--- SUPPLIED RECORDS Enclosed Below ---

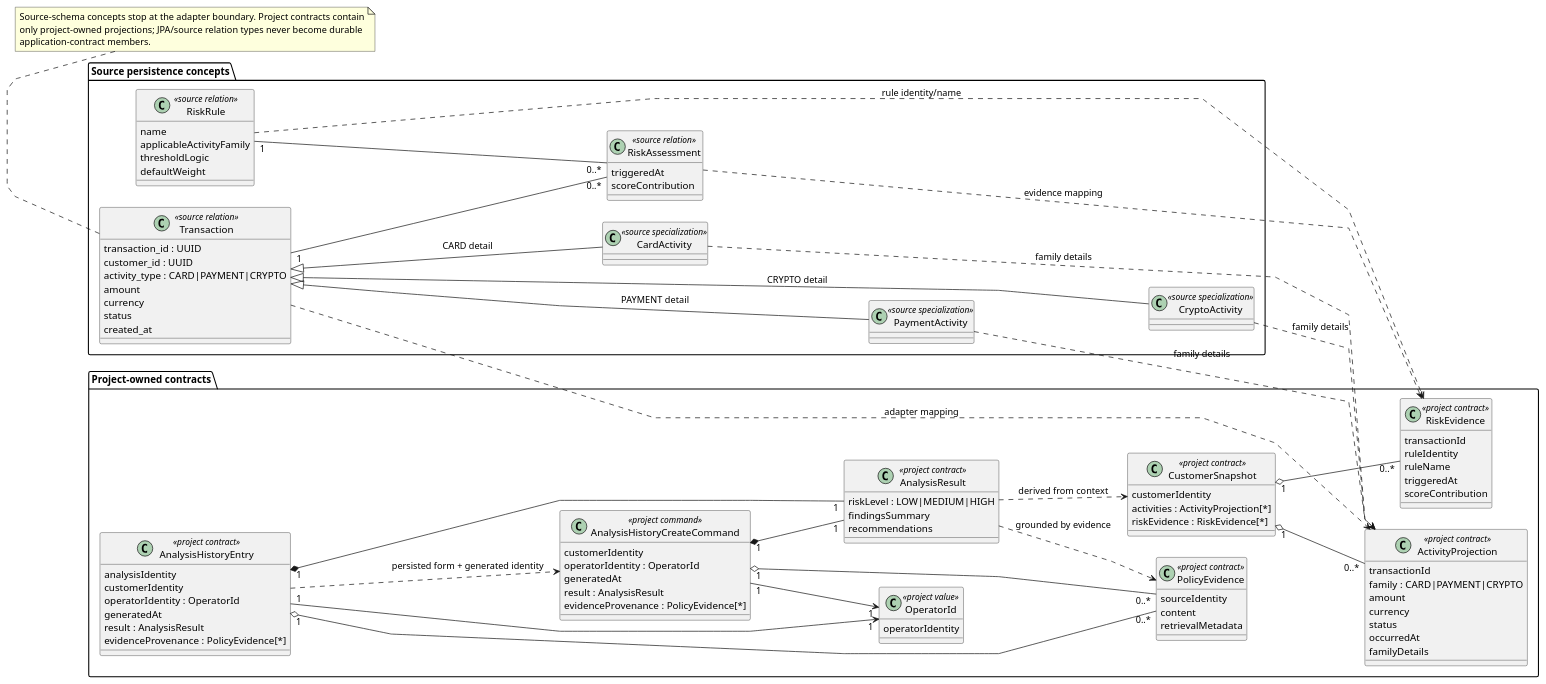
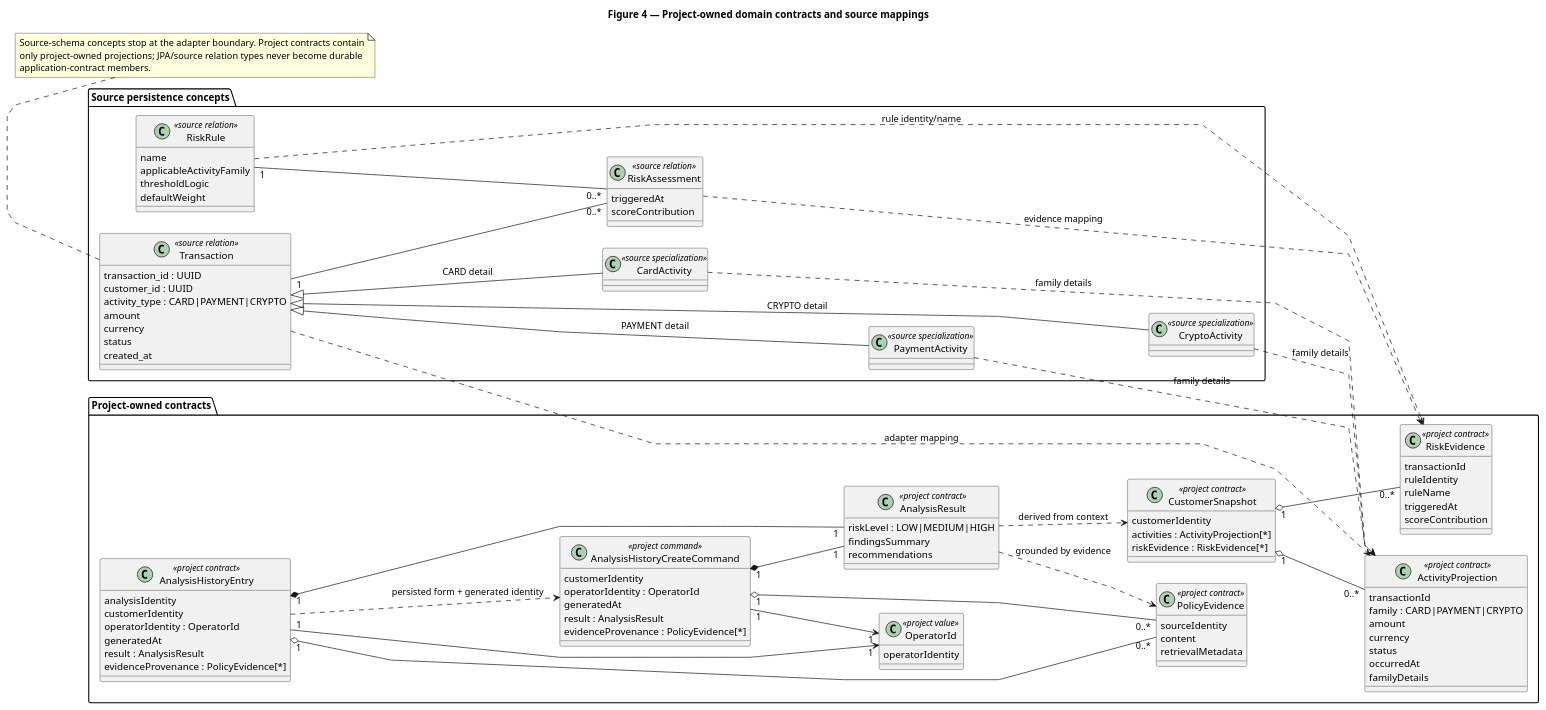
The diagram in docs/assignment/SDD/diagrams/domain-contracts.puml (jdoe-dev-159753/specgraph-reference-app), drawn with PlantUML before and after one commit.

Commit message:
docs: title domain contract figure

```diff
--- a/docs/assignment/SDD/diagrams/domain-contracts.puml
+++ b/docs/assignment/SDD/diagrams/domain-contracts.puml
@@ -1,118 +1,119 @@
 @startuml
+title Figure 4 — Project-owned domain contracts and source mappings
 left to right direction
 skinparam classAttributeIconSize 0
 skinparam linetype polyline
 skinparam nodesep 30
 skinparam ranksep 45
 
 package "Project-owned contracts" {
   class CustomerSnapshot <<project contract>> {
     customerIdentity
     activities : ActivityProjection[*]
     riskEvidence : RiskEvidence[*]
   }
   class ActivityProjection <<project contract>> {
     transactionId
     family : CARD|PAYMENT|CRYPTO
     amount
     currency
     status
     occurredAt
     familyDetails
   }
   class RiskEvidence <<project contract>> {
     transactionId
     ruleIdentity
     ruleName
     triggeredAt
     scoreContribution
   }
   class AnalysisResult <<project contract>> {
     riskLevel : LOW|MEDIUM|HIGH
     findingsSummary
     recommendations
   }
   class PolicyEvidence <<project contract>> {
     sourceIdentity
     content
     retrievalMetadata
   }
   class OperatorId <<project value>> {
     operatorIdentity
   }
   class AnalysisHistoryCreateCommand <<project command>> {
     customerIdentity
     operatorIdentity : OperatorId
     generatedAt
     result : AnalysisResult
     evidenceProvenance : PolicyEvidence[*]
   }
   class AnalysisHistoryEntry <<project contract>> {
     analysisIdentity
     customerIdentity
     operatorIdentity : OperatorId
     generatedAt
     result : AnalysisResult
     evidenceProvenance : PolicyEvidence[*]
   }
 }
 
 package "Source persistence concepts" {
   class Transaction <<source relation>> {
     transaction_id : UUID
     customer_id : UUID
     activity_type : CARD|PAYMENT|CRYPTO
     amount
     currency
     status
     created_at
   }
   class CardActivity <<source specialization>>
   class PaymentActivity <<source specialization>>
   class CryptoActivity <<source specialization>>
   class RiskAssessment <<source relation>> {
     triggeredAt
     scoreContribution
   }
   class RiskRule <<source relation>> {
     name
     applicableActivityFamily
     thresholdLogic
     defaultWeight
   }
 }
 
 CustomerSnapshot "1" o-- "0..*" ActivityProjection
 CustomerSnapshot "1" o-- "0..*" RiskEvidence
 AnalysisHistoryCreateCommand "1" *-- "1" AnalysisResult
 AnalysisHistoryCreateCommand "1" --> "1" OperatorId
 AnalysisHistoryCreateCommand "1" o-- "0..*" PolicyEvidence
 AnalysisHistoryEntry ..> AnalysisHistoryCreateCommand : persisted form + generated identity
 AnalysisHistoryEntry "1" *-- "1" AnalysisResult
 AnalysisHistoryEntry "1" --> "1" OperatorId
 AnalysisHistoryEntry "1" o-- "0..*" PolicyEvidence
 
 Transaction <|-- CardActivity : CARD detail
 Transaction <|-- PaymentActivity : PAYMENT detail
 Transaction <|-- CryptoActivity : CRYPTO detail
 Transaction "1" -- "0..*" RiskAssessment
 RiskRule "1" -- "0..*" RiskAssessment
 
 Transaction ..> ActivityProjection : adapter mapping
 CardActivity ..> ActivityProjection : family details
 PaymentActivity ..> ActivityProjection : family details
 CryptoActivity ..> ActivityProjection : family details
 RiskAssessment ..> RiskEvidence : evidence mapping
 RiskRule ..> RiskEvidence : rule identity/name
 AnalysisResult ..> CustomerSnapshot : derived from context
 AnalysisResult ..> PolicyEvidence : grounded by evidence
 
 CardActivity -[hidden]-> PaymentActivity
 PaymentActivity -[hidden]-> CryptoActivity
 
 note bottom of Transaction
   Source-schema concepts stop at the adapter boundary. Project contracts contain
   only project-owned projections; JPA/source relation types never become durable
   application-contract members.
 end note
 @enduml
```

--- End of Enclosed SUPPLIED RECORDS ---

▸ **WHAT NEEDS TO BE DONE**: Pick out every line above that holds the word "PaymentActivity" and copy it.

▸ **YOUR RESPONSE**:
   class PaymentActivity <<source specialization>>
 Transaction <|-- PaymentActivity : PAYMENT detail
 PaymentActivity ..> ActivityProjection : family details
 CardActivity -[hidden]-> PaymentActivity
 PaymentActivity -[hidden]-> CryptoActivity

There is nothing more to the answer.